* Task directions *
Copy each line of the entries below that contains the string "textTheme".

* Input data *
------------------------------------------------------------
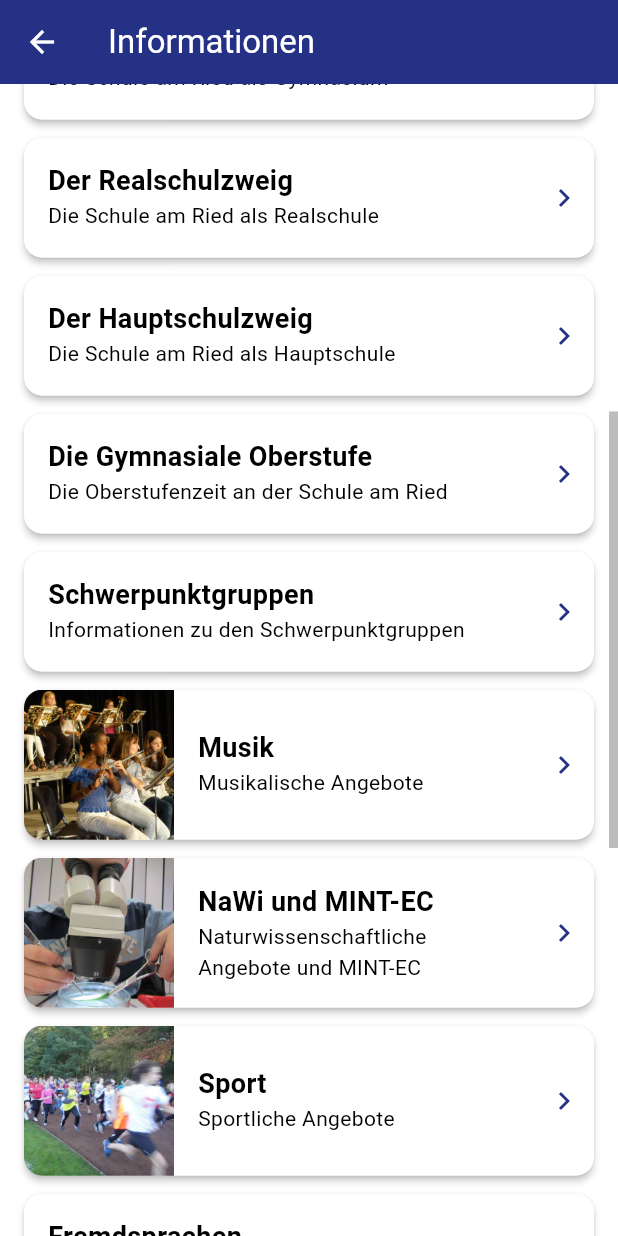
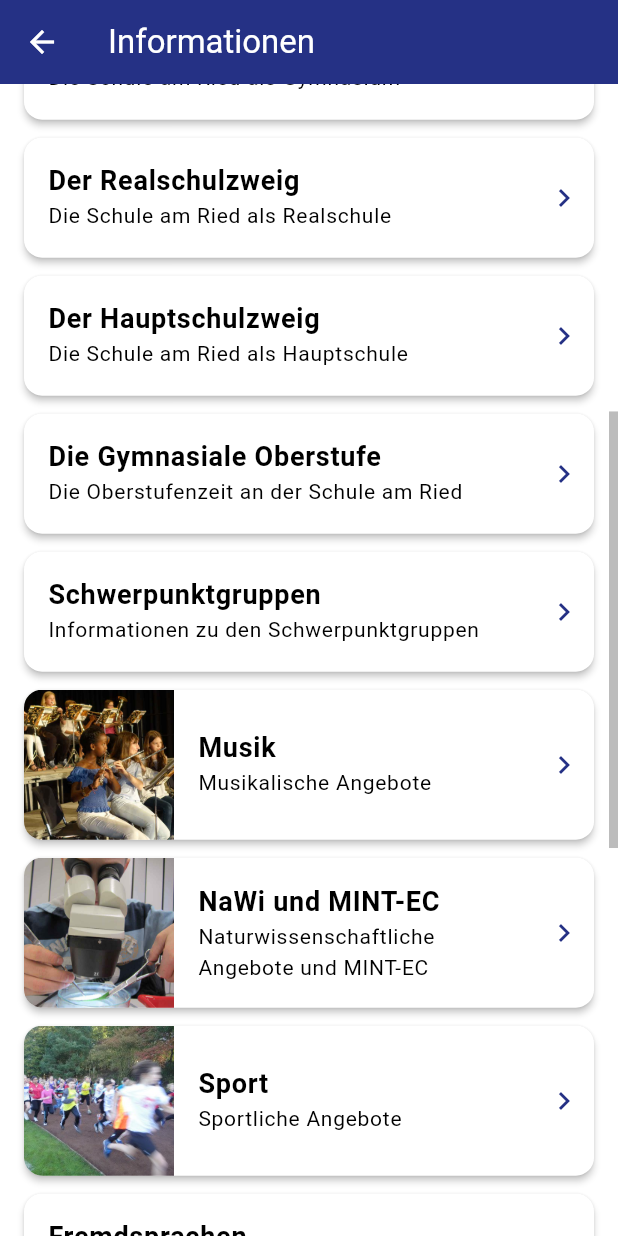
Before and after one commit to k0ncode/sar, a Flutter app: the Informationen screen opened directly, scrolled down 576 dp, on a phone screen of 412 x 824 dp. Run offline on Flutter 3.47's test engine with Material 3 defaults, Android fonts, the phone set to English and light mode, and no system bars; our stand-ins replace cached_network_image, flutter_markdown, package_info_plus; missing offline and left inert: mobile_scanner; network calls fail.

Commit message:
fixed fonts

```diff
--- a/lib/pages/app_info.dart
+++ b/lib/pages/app_info.dart
@@ -29,7 +29,7 @@ class AppInfo extends StatelessWidget {
                   const SizedBox(height: 16),
                   Text(
                     "Digitale Schulbroschüre \n der Schule am Ried",
-                    style: Theme.of(context).textTheme.bodyMedium!.copyWith(fontWeight: FontWeight.bold),
+                    style: Theme.of(context).textTheme.bodyLarge!.copyWith(fontWeight: FontWeight.bold),
                     textAlign: TextAlign.center,
                   ),
                   const SizedBox(height: 16),
--- a/lib/pages/informationen.dart
+++ b/lib/pages/informationen.dart
@@ -33,11 +33,11 @@ class Informationen extends StatelessWidget {
                     ListTile(
                       title: Text(
                         "Die SaR im Video - Wir stellen uns vor",
-                        style: Theme.of(context).textTheme.bodyMedium!.copyWith(fontWeight: FontWeight.bold),
+                        style: Theme.of(context).textTheme.bodyLarge!.copyWith(fontWeight: FontWeight.bold),
                       ),
                       subtitle: Text(
                         "Zu sehen: der ehemalige Schulleiter, Christof Gans",
-                        style: Theme.of(context).textTheme.bodyMedium!.copyWith(fontSize: 14),
+                        style: Theme.of(context).textTheme.bodyLarge!.copyWith(fontSize: 14),
                       ),
                     ),
                     const Padding(
--- a/lib/theme.dart
+++ b/lib/theme.dart
@@ -17,7 +17,7 @@ ThemeData theme = ThemeData(
     onSurface: Colors.black,
   ),
   textTheme: const TextTheme(
-    bodyMedium: TextStyle(
+    bodyLarge: TextStyle(
       fontWeight: FontWeight.normal,
       fontSize: 18,
       height: 1.5,
--- a/lib/widgets/information_card.dart
+++ b/lib/widgets/information_card.dart
@@ -39,10 +39,10 @@ class InformationCard extends StatelessWidget {
                   child: Padding(
                     padding: const EdgeInsets.symmetric(vertical: 4),
                     child: ListTile(
-                      title: Text(title, style: Theme.of(context).textTheme.bodyMedium!.copyWith(fontWeight: FontWeight.bold)),
+                      title: Text(title, style: Theme.of(context).textTheme.bodyLarge!.copyWith(fontWeight: FontWeight.bold)),
                       subtitle: Text(
                         text,
-                        style: Theme.of(context).textTheme.bodyMedium!.copyWith(fontSize: 14),
+                        style: Theme.of(context).textTheme.bodyLarge!.copyWith(fontSize: 14),
                         overflow: TextOverflow.ellipsis,
                         maxLines: imageIndex != null ? 3 : 1,
                       ),
```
------------------------------------------------------------
* Output for this task *
-                    style: Theme.of(context).textTheme.bodyMedium!.copyWith(fontWeight: FontWeight.bold),
+                    style: Theme.of(context).textTheme.bodyLarge!.copyWith(fontWeight: FontWeight.bold),
-                        style: Theme.of(context).textTheme.bodyMedium!.copyWith(fontWeight: FontWeight.bold),
+                        style: Theme.of(context).textTheme.bodyLarge!.copyWith(fontWeight: FontWeight.bold),
-                        style: Theme.of(context).textTheme.bodyMedium!.copyWith(fontSize: 14),
+                        style: Theme.of(context).textTheme.bodyLarge!.copyWith(fontSize: 14),
   textTheme: const TextTheme(
-                      title: Text(title, style: Theme.of(context).textTheme.bodyMedium!.copyWith(fontWeight: FontWeight.bold)),
+                      title: Text(title, style: Theme.of(context).textTheme.bodyLarge!.copyWith(fontWeight: FontWeight.bold)),
-                        style: Theme.of(context).textTheme.bodyMedium!.copyWith(fontSize: 14),
+                        style: Theme.of(context).textTheme.bodyLarge!.copyWith(fontSize: 14),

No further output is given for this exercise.